By the way, if you are in the process of establishing a brand and you hope to get a trademark, BUY EVERY VERSION OF YOUR BRAND as a url that you can find. This is staking out your territory. Don’t do something stupid like making them all point to different websites though. Just buy them so that your competition can’t. That includes .org, .net., .com., .us, .ws, .cc. .info, and everything else. If you are “Littig Manufacturing”, buy littigmanufacturing.everything and littig-manufacturing.everything. If you are really thinking long-term, consider buying littig-manufacturing-sucks.everything too!
RealNames Going Out Of Business, Shutting Down Keywords
By David McGuire
Washtech.com Staff Writer
Saturday, May 11, 2002; 9:28 AM
Other than the RealNames announcement, there was no earth-shattering news like we had last week.
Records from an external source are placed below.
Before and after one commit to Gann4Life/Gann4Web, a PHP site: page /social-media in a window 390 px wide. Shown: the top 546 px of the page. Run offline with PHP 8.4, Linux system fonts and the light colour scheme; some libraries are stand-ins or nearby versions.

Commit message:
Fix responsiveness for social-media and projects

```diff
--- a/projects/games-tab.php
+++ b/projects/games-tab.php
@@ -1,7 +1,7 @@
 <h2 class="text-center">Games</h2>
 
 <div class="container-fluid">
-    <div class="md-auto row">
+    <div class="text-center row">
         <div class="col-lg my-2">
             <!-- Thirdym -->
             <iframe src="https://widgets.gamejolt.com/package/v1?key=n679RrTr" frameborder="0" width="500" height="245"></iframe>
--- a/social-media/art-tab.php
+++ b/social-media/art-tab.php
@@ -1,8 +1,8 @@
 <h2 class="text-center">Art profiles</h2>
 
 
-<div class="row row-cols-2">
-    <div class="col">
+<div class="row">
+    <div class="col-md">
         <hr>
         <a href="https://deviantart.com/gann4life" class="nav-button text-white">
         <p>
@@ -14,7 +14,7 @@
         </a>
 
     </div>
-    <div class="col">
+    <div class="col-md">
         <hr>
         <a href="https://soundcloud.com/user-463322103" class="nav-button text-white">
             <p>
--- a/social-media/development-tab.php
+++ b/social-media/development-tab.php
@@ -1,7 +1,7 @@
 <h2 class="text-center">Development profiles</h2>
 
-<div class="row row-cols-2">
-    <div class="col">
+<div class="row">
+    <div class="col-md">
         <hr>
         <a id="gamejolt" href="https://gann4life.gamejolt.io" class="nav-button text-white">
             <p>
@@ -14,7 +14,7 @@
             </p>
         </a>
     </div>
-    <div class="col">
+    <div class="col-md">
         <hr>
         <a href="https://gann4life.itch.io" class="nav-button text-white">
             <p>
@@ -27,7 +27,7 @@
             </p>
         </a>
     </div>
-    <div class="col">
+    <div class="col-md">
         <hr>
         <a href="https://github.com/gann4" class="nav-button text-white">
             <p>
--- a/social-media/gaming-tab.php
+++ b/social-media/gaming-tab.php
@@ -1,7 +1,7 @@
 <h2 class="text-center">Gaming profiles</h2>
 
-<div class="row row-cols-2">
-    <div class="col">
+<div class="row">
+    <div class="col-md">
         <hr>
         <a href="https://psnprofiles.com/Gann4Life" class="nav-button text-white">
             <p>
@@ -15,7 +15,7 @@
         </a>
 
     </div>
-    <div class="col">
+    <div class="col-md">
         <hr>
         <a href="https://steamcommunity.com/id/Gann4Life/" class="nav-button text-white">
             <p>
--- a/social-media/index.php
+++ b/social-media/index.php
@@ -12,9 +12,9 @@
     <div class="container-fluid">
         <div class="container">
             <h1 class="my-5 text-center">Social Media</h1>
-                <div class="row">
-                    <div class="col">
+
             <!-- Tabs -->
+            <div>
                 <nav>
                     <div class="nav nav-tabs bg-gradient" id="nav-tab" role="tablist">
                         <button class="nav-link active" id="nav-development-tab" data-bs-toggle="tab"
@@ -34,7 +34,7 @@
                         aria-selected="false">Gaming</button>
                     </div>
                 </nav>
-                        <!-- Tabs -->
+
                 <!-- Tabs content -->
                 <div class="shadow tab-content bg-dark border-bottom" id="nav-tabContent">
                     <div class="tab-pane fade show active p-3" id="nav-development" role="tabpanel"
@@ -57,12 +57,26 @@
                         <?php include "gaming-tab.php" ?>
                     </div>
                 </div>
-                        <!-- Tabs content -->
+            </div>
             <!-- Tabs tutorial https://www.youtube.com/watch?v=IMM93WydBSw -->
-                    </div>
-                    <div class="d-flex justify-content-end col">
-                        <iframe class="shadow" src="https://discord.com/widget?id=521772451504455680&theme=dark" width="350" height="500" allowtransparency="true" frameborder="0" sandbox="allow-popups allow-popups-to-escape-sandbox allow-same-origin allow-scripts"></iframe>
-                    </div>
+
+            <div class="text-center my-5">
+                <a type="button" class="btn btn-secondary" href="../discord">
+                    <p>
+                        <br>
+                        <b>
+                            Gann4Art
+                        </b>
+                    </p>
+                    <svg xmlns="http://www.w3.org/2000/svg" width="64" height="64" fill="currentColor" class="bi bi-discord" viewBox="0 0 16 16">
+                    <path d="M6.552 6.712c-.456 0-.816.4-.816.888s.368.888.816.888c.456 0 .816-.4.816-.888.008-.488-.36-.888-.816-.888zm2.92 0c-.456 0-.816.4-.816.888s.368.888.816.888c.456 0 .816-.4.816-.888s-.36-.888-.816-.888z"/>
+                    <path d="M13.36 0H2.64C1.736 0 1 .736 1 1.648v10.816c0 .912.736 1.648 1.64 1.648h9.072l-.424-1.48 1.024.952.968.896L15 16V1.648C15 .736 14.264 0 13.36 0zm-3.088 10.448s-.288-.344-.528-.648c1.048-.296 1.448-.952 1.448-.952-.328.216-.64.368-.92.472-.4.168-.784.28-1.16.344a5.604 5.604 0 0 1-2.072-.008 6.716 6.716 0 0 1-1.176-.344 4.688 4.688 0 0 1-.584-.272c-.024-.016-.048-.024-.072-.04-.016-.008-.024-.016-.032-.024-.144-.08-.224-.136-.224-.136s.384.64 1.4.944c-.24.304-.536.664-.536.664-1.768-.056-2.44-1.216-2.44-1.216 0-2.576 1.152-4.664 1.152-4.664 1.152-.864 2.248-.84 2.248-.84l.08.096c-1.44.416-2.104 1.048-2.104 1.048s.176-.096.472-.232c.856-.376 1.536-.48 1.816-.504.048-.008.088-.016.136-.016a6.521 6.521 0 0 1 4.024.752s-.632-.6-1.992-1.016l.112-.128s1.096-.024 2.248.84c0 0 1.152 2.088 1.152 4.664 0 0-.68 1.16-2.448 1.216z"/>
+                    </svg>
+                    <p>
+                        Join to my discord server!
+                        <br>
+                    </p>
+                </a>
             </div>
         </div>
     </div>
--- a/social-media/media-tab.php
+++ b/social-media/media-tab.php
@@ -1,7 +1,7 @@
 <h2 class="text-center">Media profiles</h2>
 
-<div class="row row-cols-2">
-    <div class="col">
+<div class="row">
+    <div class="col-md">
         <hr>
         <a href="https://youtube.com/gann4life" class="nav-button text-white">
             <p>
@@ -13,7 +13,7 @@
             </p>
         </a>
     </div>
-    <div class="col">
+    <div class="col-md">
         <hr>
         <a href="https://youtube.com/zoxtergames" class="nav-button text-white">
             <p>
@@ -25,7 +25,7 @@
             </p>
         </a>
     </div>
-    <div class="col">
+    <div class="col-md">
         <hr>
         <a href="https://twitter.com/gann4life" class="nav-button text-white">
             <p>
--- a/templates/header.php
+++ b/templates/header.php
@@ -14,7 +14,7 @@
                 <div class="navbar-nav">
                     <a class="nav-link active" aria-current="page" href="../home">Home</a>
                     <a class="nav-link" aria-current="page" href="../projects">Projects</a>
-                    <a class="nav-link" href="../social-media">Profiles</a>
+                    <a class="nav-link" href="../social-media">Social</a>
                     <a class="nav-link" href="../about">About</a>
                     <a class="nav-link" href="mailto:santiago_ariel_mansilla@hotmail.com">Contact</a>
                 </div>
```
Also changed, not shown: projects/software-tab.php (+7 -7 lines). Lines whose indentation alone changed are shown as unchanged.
On the 7th, LookSmart made a grab for attention by announcing that they would be working more closely with InfoSpace, the creater of pay-per-click loaded meta search engines.
LookSmart Broadens InfoSpace Deal
internetnews Advertising Report
May 7, 2002 | Advertising Report Archives
By Christopher Saunders
AOL also stayed in the news because of negotiations with eBay over Ad rates.
eBay, AOL renegotiate marketing pact
By Troy Wolverton
Staff Writer, CNET News.com
May 10, 2002, 11:45 AM PT
eBay has amended its marketing deal with AOL Time Warner, decreasing its future payments and making them contingent on performance.
Finally, there is a neat story from Reuters about McDonalds putting Internet terminals at their restaurants in Japan – the headine indicates Google’s progress in becomming the world’s dominant search engine (it already is the world’s most useful one). It seems that the press are starting to take notice.